“Businesses should take a step back and re-evaluate their security posture,” said Robert McCullen, chairman, CEO and president of Trustwave. “All developers, particularly in the e-commerce industry, should implement a full lifecycle security plan that includes thoroughly educating themselves and their employees, equipping themselves with the best tools to protect against attacks and making sure they are using the most reliable resources for zero-day detection.”
Unfortunately, the report found there is still a long way to go when it comes to implementing best security practices. Employees themselves often leave the door open to attacks. Whether due to lack of education or policy enforcement, employees pick weak passwords, click on phishing links and share company information on social and public platforms.
For instance, out of three million user passwords analyzed, 50% of business users are still employing easily guessed passwords – the most common being, remarkably, “Password1.”
Most victim organizations still rely on third parties, customers, law enforcement or a regulatory body to notify them a breach has occurred – a worldwide security problem, Trustwave pointed out. In particular, businesses seem to be rapidly adopting an outsourced, third-party information technology operations model. A majority (63%) of investigations revealed a third party responsible for system support, development or maintenance, introduced security deficiencies easily exploited by hackers.
The results are alarming, however: about 64% of organizations attacked took more than 90 days to detect an intrusion, with the average time for detection being 210 days – 35 days longer than in 2011. Five percent took more than three years to identify the criminal activity.
Trustwave analyzed 450 global data breach investigations, more than 2,500 penetration tests, nine million web application attacks, two million network and vulnerability scans, five million malicious websites, and 20 billion e-mails, as well as extensive research and analysis of zero-day security threats to identify key trends in the threat landscape.
Attacks were discovered in 29 different countries, and the largest percentage (34.4%) originated in Romania.
Out of the 450 cases investigated in 2012, about 40 variations of malware were found. Trustwave attributed the 40 unique types of malware to six criminal groups. Three criminal teams caused the majority of credit card breaches. Russia and the US were the largest contributors when it comes to malware attacks, making up 39.4% and 19.7% of hosted malware, respectively.
Mobile malware in particular is on the rise, increasing 400% in 2012. Malware found on Android devices grew from 50,000 to more than 200,000 samples.
Spam volume shrank in 2012 but still represents 75.2% of a typical organization’s inbound email, with roughly 10% of the mails being malicious.

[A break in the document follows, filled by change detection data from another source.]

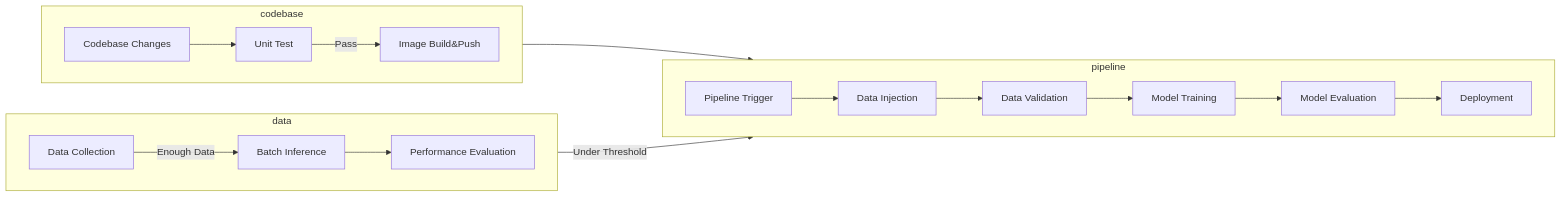
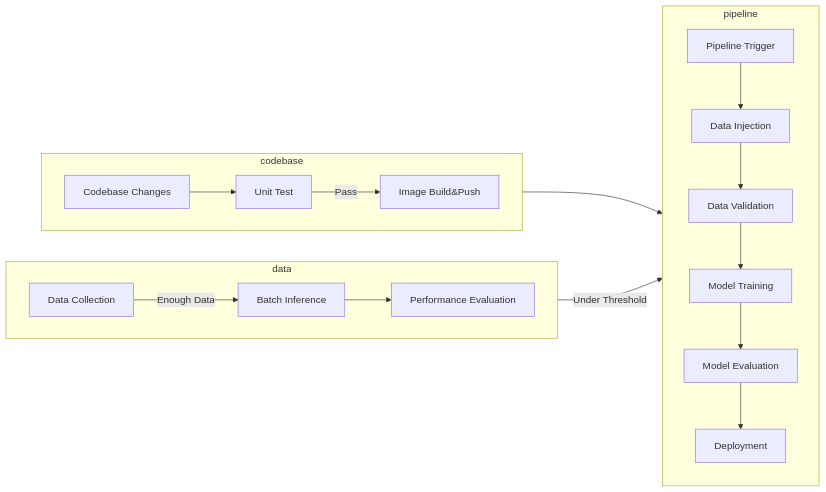
The diagram in README.md (deep-diver/complete-mlops-system-workflow), drawn with Mermaid before and after one commit.

````diff
--- a/README.md
+++ b/README.md
@@ -7,27 +7,27 @@
 ```mermaid
   flowchart LR;
       subgraph codebase
       direction LR
       A[Codebase Changes]-->B[Unit Test];
       B--Pass-->C[Image Build&Push];
       end
       
       subgraph data
       direction LR
       E[Data Collection]--Enough Data-->F[Batch Inference];
       F-->G[Performance Evaluation];
       end
       
       subgraph pipeline
-      direction LR
+      direction TD
       D[Pipeline Trigger]
       -->H[Data Injection];
       H-->I[Data Validation];
       I-->J[Model Training];
       J-->K[Model Evaluation];
       K-->L[Deployment];
       end
       
       codebase-->pipeline;
       data--Under Threshold-->pipeline;
 ```
````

“Cybercriminals will never stop trying to compromise systems to obtain valuable information such as customer and private user data, corporate trade secrets and payment card information,” added McCullen. “This year’s Global Security Report pulls back the curtain revealing how breaches happen and how potential victims around the world can protect themselves so that they stay one step ahead and eliminate potential security threats. After reading this report, businesses and government agencies will be one step closer to building a comprehensive security strategy to reduce risk, protect data and safeguard their reputation.”